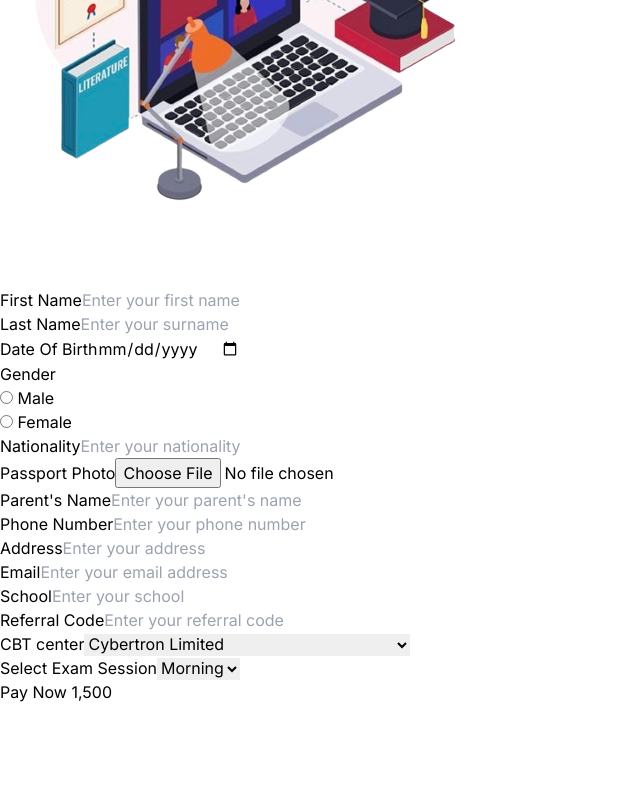
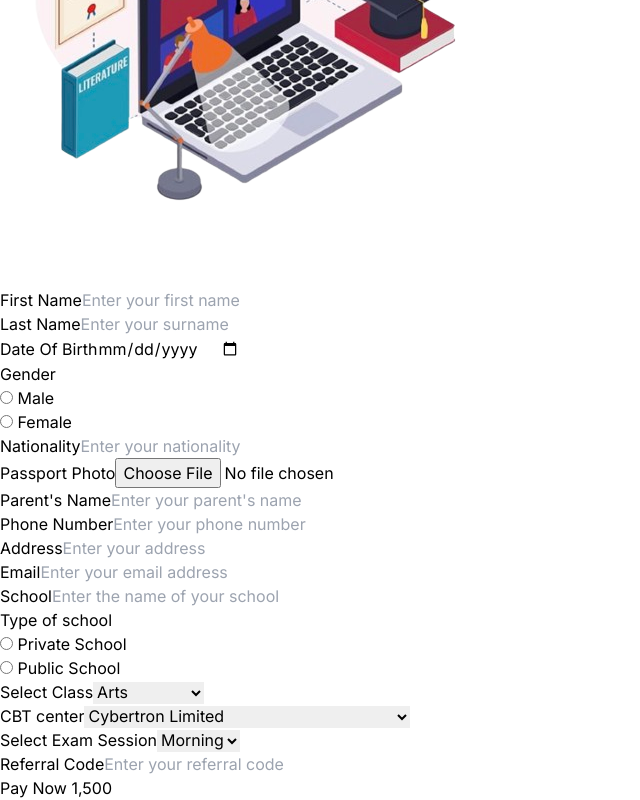
Before and after one commit to popsam22/mock, a React (Vite) app in the folder client/: page / in a window 1280 px wide. Shown: the part 1167-1967 px from the top of the page, without its empty margins (0-640 px from the left). Before the commit the page ends 1871 px from the top, so only its background shows below. Built offline with nearby package versions, Linux system fonts and the light colour scheme.

Commit message:
adjust form inputs

```diff
--- a/client/src/components/Form.jsx
+++ b/client/src/components/Form.jsx
@@ -19,6 +19,8 @@ const Form = () => {
   const [cbt_center, setCbtCenter] = useState("cybertron-limited");
   const [image, setImage] = useState("");
   const [session, setSession] = useState("");
+  const [schoolType, setSchoolType] = useState("");
+  const [classes, setClasses] = useState("");
 
   const inputStyle = "p-2 border border-black rounded-lg focus:outline-none";
 
@@ -61,6 +63,8 @@ const Form = () => {
       cbt_center,
       phone: phoneNumber,
       school,
+      schoolType,
+      session,
       referral_code,
     };
 
@@ -272,23 +276,58 @@ const Form = () => {
               name="school"
               type="text"
               className={inputStyle}
-              placeholder="Enter your school"
+              placeholder="Enter the name of your school"
               value={school}
               onChange={(e) => setSchool(e.target.value)}
             />
           </div>
           <div className="flex flex-col gap-1">
             <label className="text-xl max-md:text-sm font-medium">
-              Referral Code
+              Type of school
             </label>
-            <input
-              name="referralCode"
-              type="text"
+            <div className="flex gap-2">
+              <div className="flex gap-2">
+                <label className="text-xl max-md:text-sm">
+                  <input
+                    type="radio"
+                    id="private"
+                    name="private"
+                    required
+                    value={"private"}
+                    onChange={(e) => setSchoolType(e.target.value)}
+                  />{" "}
+                  Private School
+                </label>
+              </div>
+              <div className="flex gap-2">
+                <label className="text-xl max-md:text-sm">
+                  <input
+                    type="radio"
+                    id="public"
+                    name="private"
+                    required
+                    value={"public"}
+                    onChange={(e) => setSchoolType(e.target.value)}
+                  />{" "}
+                  Public School
+                </label>
+              </div>
+            </div>
+          </div>
+          <div className="flex flex-col gap-1">
+            <label className="text-xl max-md:text-sm font-medium">
+              Select Class
+            </label>
+            <select
+              name="class"
+              value={classes}
+              onChange={(e) => setClasses(e.target.value)}
               className={inputStyle}
-              placeholder="Enter your referral code"
-              value={referral_code}
-              onChange={(e) => setReferralCode(e.target.value)}
-            />
+            >
+              <option value="arts">Arts</option>
+              <option value="science">Science</option>
+              <option value="commercial">Commercial</option>
+            </select>
           </div>
           <div className="flex flex-col gap-1">
             <label className="text-xl max-md:text-sm font-medium">
@@ -321,6 +360,19 @@ const Form = () => {
               <option value="evening">Evening</option>
             </select>
           </div>
+          <div className="flex flex-col gap-1">
+            <label className="text-xl max-md:text-sm font-medium">
+              Referral Code
+            </label>
+            <input
+              name="referralCode"
+              type="text"
+              className={inputStyle}
+              placeholder="Enter your referral code"
+              value={referral_code}
+              onChange={(e) => setReferralCode(e.target.value)}
+            />
+          </div>
           <div className="flex mt-5">
             <button
               type="submit"
```
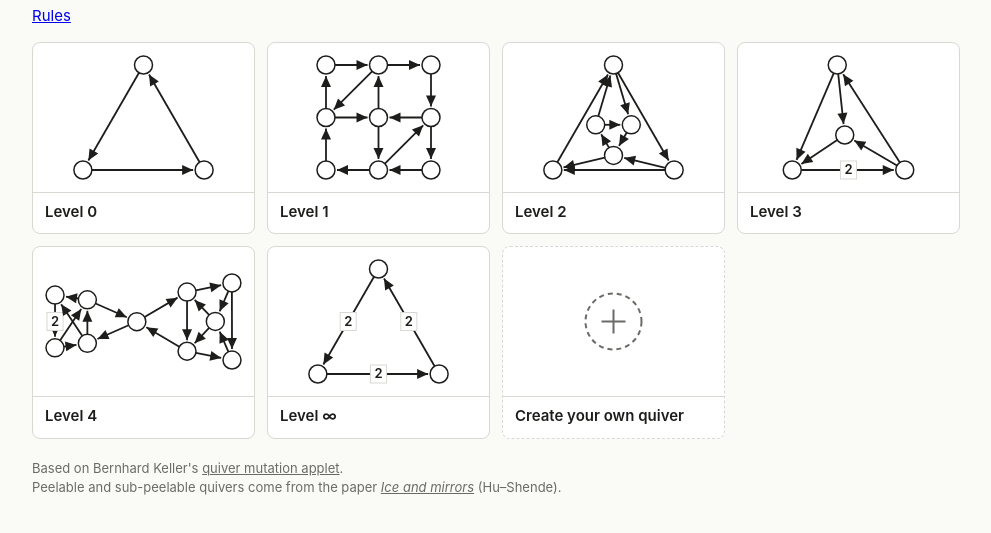
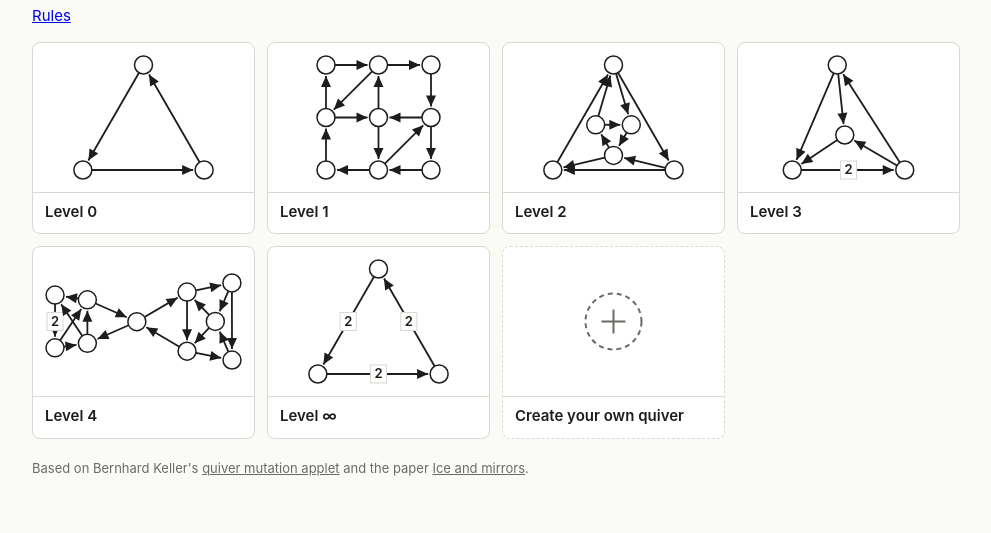
Before and after one commit to Hu-Mingyuan/peel-a-quiver, a plain HTML site: page web/index.html in a window 1280 px wide. Shown: the part 105-638 px from the top of the page, without its empty margins (144-1135 px from the left). Drawn offline with Linux system fonts and the light colour scheme.

Commit message:
Credit the paper in the same sentence as Keller's applet
Co-Authored-By: Claude Opus 5.5 <noreply@anthropic.com>

```diff
--- a/web/index.html
+++ b/web/index.html
@@ -66,7 +66,7 @@
     <p class="intro">Peel each quiver down to the empty quiver using mutations, removing sinks and sources, and, if needed, adding auxiliary nodes.</p>
     <p class="rules-link"><a href="#rules">Rules</a></p>
     <div class="levels" id="levelList"></div>
-    <p class="credit">Based on Bernhard Keller's <a href="https://webusers.imj-prg.fr/~bernhard.keller/quivermutation/" target="_blank" rel="noopener">quiver mutation applet</a>.<br>Peelable and sub-peelable quivers come from the paper <i><a href="https://arxiv.org/abs/2611.21484" target="_blank" rel="noopener">Ice and mirrors</a></i> (Hu–Shende).</p>
+    <p class="credit">Based on Bernhard Keller's <a href="https://webusers.imj-prg.fr/~bernhard.keller/quivermutation/" target="_blank" rel="noopener">quiver mutation applet</a> and the paper <a href="https://arxiv.org/abs/2611.21484" target="_blank" rel="noopener">Ice and mirrors</a>.</p>
   </section>
 
   <section id="rulesView" hidden>
@@ -82,7 +82,7 @@
       </ul>
       <p><b>Controls.</b> Drag a vertex to move it. <b>Undo</b> (also Ctrl/⌘+Z) takes back one step, <b>Restart</b> resets the level, <b>← Levels</b> returns to the level list. Several parallel arrows are drawn as one arrow labelled with their number.</p>
       <p><b>Create your own.</b> The last card on the level list opens an editor. Click an empty spot to add a vertex, use <b>Add arrow</b> to connect vertices (click a source, then a target; an arrow in the opposite direction cancels one), and <b>Delete vertex</b> to remove one. Press <b>Start peeling</b> to play your quiver with the same rules, and <b>Edit quiver</b> to go back to the editor. <b>Share link</b> gives a link that opens your quiver for anyone.</p>
-      <p><b>When is a level solvable?</b> Exactly when its quiver is <i>sub-peelable</i>, i.e. a full subquiver of a quiver that can be peeled using mutations and sink/source removals alone (a <i>peelable</i> quiver). Without adding nodes, a level is solvable exactly when its quiver is peelable. These notions come from the paper <i><a href="https://arxiv.org/abs/2611.21484" target="_blank" rel="noopener">Ice and mirrors</a></i> (Mingyuan Hu and Vivek Shende, arXiv:2611.21484).</p>
+      <p><b>When is a level solvable?</b> Exactly when its quiver is <i>sub-peelable</i>, i.e. a full subquiver of a quiver that can be peeled using mutations and sink/source removals alone (a <i>peelable</i> quiver). Without adding nodes, a level is solvable exactly when its quiver is peelable.</p>
     </div>
   </section>
 
```
Also changed, not shown: 1 other file.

■ **What the exercise asks**
Only lines with the word "onChange" are wanted, so copy each one from the records.

■ **Answer section**
               onChange={(e) => setSchool(e.target.value)}
+                    onChange={(e) => setSchoolType(e.target.value)}
+                    onChange={(e) => setSchoolType(e.target.value)}
+              onChange={(e) => setClasses(e.target.value)}
-              onChange={(e) => setReferralCode(e.target.value)}
+              onChange={(e) => setReferralCode(e.target.value)}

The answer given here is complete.